Records for processing:
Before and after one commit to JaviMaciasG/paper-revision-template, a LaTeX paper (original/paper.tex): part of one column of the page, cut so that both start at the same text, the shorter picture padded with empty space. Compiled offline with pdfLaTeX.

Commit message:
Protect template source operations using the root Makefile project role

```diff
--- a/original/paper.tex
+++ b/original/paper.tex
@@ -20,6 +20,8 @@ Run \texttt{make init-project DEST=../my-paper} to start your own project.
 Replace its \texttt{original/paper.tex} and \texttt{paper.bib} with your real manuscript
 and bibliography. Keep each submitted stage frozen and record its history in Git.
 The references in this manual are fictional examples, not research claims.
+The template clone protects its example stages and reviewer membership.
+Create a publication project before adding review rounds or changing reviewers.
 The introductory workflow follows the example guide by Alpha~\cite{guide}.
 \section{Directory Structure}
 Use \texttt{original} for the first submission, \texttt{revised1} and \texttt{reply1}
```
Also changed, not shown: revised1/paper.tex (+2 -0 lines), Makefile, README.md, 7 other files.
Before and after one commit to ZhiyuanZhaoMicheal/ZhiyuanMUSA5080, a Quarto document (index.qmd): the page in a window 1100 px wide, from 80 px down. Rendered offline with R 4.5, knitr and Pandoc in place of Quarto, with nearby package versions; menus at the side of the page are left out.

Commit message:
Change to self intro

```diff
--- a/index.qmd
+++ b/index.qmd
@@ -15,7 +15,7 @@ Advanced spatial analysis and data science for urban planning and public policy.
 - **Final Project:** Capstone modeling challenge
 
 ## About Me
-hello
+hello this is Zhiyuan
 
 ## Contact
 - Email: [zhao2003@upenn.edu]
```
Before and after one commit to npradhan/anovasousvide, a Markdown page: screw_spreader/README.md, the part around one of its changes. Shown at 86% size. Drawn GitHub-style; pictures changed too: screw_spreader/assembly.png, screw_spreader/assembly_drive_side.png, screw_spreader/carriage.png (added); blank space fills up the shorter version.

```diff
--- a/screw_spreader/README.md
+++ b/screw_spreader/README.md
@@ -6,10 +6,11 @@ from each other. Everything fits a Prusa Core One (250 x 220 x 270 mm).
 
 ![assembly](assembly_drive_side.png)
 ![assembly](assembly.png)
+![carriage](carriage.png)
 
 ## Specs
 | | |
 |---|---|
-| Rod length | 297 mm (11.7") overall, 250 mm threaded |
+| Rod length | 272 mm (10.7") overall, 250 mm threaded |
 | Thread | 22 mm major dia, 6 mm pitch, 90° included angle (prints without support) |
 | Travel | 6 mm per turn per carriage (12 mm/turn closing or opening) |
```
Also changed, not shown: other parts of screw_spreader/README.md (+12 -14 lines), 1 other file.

Task requirements: Each and every entry needs to be repeated exactly.

Answer area:
Before and after one commit to JaviMaciasG/paper-revision-template, a LaTeX paper (original/paper.tex): part of one column of the page, cut so that both start at the same text, the shorter picture padded with empty space. Compiled offline with pdfLaTeX.

Commit message:
Protect template source operations using the root Makefile project role

```diff
--- a/original/paper.tex
+++ b/original/paper.tex
@@ -20,6 +20,8 @@ Run \texttt{make init-project DEST=../my-paper} to start your own project.
 Replace its \texttt{original/paper.tex} and \texttt{paper.bib} with your real manuscript
 and bibliography. Keep each submitted stage frozen and record its history in Git.
 The references in this manual are fictional examples, not research claims.
+The template clone protects its example stages and reviewer membership.
+Create a publication project before adding review rounds or changing reviewers.
 The introductory workflow follows the example guide by Alpha~\cite{guide}.
 \section{Directory Structure}
 Use \texttt{original} for the first submission, \texttt{revised1} and \texttt{reply1}
```
Also changed, not shown: revised1/paper.tex (+2 -0 lines), Makefile, README.md, 7 other files.
Before and after one commit to ZhiyuanZhaoMicheal/ZhiyuanMUSA5080, a Quarto document (index.qmd): the page in a window 1100 px wide, from 80 px down. Rendered offline with R 4.5, knitr and Pandoc in place of Quarto, with nearby package versions; menus at the side of the page are left out.

Commit message:
Change to self intro

```diff
--- a/index.qmd
+++ b/index.qmd
@@ -15,7 +15,7 @@ Advanced spatial analysis and data science for urban planning and public policy.
 - **Final Project:** Capstone modeling challenge
 
 ## About Me
-hello
+hello this is Zhiyuan
 
 ## Contact
 - Email: [zhao2003@upenn.edu]
```
Before and after one commit to npradhan/anovasousvide, a Markdown page: screw_spreader/README.md, the part around one of its changes. Shown at 86% size. Drawn GitHub-style; pictures changed too: screw_spreader/assembly.png, screw_spreader/assembly_drive_side.png, screw_spreader/carriage.png (added); blank space fills up the shorter version.

```diff
--- a/screw_spreader/README.md
+++ b/screw_spreader/README.md
@@ -6,10 +6,11 @@ from each other. Everything fits a Prusa Core One (250 x 220 x 270 mm).
 
 ![assembly](assembly_drive_side.png)
 ![assembly](assembly.png)
+![carriage](carriage.png)
 
 ## Specs
 | | |
 |---|---|
-| Rod length | 297 mm (11.7") overall, 250 mm threaded |
+| Rod length | 272 mm (10.7") overall, 250 mm threaded |
 | Thread | 22 mm major dia, 6 mm pitch, 90° included angle (prints without support) |
 | Travel | 6 mm per turn per carriage (12 mm/turn closing or opening) |
```
Also changed, not shown: other parts of screw_spreader/README.md (+12 -14 lines), 1 other file.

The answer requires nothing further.